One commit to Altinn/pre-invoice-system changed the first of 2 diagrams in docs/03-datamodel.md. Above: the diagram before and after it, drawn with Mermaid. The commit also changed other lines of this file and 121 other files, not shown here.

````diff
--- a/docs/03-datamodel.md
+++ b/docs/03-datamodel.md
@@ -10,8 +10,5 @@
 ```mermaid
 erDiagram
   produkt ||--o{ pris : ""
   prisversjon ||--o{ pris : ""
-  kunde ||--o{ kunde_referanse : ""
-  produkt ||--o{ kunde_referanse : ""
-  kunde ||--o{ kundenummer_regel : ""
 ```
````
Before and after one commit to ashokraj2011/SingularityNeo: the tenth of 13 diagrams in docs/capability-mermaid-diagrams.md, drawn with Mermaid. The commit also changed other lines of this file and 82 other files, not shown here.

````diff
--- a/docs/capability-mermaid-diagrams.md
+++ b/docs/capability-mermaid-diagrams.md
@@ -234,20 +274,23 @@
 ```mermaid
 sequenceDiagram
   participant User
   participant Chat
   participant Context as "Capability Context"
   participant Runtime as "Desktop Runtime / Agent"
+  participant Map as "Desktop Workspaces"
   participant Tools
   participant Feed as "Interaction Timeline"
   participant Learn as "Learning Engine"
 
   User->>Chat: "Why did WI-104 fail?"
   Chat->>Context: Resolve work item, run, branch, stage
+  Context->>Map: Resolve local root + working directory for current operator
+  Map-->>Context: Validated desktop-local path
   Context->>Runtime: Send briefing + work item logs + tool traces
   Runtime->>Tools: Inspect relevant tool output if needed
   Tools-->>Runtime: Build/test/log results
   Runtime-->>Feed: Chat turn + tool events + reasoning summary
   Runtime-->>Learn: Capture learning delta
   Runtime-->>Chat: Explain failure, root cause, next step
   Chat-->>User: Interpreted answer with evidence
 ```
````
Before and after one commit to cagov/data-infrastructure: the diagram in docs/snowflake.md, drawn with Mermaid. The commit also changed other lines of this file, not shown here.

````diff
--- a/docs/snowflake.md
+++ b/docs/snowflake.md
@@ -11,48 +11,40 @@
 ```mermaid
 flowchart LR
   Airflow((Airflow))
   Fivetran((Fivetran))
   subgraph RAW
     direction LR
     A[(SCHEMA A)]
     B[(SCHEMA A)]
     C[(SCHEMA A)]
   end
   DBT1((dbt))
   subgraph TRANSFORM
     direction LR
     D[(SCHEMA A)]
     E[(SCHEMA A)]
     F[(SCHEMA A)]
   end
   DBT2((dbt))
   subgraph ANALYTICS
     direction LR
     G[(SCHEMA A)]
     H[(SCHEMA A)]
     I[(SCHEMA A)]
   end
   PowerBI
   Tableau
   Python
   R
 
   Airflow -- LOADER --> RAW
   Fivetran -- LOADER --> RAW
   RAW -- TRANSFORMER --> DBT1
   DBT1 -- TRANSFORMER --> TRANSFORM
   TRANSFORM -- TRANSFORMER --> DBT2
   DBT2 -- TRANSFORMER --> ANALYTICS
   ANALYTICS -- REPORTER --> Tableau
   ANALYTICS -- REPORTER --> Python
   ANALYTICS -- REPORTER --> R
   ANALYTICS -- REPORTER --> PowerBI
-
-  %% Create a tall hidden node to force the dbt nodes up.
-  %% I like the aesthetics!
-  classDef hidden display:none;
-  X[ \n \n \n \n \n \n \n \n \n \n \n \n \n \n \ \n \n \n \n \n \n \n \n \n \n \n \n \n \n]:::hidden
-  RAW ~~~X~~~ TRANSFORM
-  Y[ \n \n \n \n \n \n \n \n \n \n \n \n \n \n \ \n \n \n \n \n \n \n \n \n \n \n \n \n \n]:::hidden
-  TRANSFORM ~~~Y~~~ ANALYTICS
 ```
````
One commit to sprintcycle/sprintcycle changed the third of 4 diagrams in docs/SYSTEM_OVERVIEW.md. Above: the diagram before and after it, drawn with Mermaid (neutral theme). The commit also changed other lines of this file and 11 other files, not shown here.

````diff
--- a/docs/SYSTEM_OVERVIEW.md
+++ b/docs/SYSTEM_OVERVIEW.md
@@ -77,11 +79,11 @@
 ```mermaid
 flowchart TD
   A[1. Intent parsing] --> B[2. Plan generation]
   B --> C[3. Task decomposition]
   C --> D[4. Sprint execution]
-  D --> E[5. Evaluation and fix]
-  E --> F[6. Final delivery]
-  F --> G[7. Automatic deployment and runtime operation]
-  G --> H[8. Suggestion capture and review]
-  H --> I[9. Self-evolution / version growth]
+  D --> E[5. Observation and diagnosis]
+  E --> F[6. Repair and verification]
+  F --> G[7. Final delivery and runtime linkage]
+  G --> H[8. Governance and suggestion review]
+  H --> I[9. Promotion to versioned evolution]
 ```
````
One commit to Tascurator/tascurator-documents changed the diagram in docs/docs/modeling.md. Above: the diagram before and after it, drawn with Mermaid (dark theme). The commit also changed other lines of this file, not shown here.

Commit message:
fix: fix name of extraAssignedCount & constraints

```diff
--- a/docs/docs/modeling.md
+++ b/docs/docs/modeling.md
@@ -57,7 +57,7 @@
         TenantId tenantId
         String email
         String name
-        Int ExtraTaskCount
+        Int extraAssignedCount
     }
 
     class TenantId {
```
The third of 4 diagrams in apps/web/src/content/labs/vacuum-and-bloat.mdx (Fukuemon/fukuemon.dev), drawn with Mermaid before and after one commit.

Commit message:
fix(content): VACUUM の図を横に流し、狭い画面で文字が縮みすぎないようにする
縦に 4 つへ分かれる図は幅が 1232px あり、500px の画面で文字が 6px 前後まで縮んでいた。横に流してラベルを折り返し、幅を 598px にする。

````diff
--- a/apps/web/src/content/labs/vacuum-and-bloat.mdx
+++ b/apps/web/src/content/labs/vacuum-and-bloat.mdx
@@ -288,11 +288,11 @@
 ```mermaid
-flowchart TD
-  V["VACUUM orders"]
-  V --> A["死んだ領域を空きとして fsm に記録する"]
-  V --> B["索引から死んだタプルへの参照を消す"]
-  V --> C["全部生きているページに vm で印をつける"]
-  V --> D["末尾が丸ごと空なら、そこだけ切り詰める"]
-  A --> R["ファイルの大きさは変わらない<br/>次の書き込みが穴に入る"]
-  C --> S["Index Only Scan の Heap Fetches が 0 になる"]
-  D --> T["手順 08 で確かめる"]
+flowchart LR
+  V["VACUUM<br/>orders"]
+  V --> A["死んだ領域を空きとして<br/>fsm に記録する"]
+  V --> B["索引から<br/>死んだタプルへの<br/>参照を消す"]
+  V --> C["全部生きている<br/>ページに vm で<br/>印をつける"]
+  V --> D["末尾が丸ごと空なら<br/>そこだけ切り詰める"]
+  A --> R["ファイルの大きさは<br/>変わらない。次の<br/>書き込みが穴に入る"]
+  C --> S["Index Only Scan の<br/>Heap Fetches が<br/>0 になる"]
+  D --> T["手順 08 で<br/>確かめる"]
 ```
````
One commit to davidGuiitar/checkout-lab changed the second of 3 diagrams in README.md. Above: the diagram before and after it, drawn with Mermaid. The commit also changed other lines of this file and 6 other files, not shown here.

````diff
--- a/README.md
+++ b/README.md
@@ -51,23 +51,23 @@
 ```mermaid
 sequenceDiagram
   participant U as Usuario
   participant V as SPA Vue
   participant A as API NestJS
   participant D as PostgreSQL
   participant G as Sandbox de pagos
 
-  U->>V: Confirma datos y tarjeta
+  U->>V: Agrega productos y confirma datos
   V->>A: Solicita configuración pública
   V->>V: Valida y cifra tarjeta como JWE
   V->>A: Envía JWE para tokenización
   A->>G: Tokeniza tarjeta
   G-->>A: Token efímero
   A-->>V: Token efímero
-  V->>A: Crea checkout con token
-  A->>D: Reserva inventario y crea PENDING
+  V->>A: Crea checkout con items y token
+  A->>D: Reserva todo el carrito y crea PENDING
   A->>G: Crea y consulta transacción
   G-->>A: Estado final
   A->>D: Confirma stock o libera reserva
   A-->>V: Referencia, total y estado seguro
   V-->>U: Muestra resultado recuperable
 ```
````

▸ **Instructions to follow**: How many lines in the entries hold the word "Chat"? Only the number is wanted.

▸ **Task response**: 6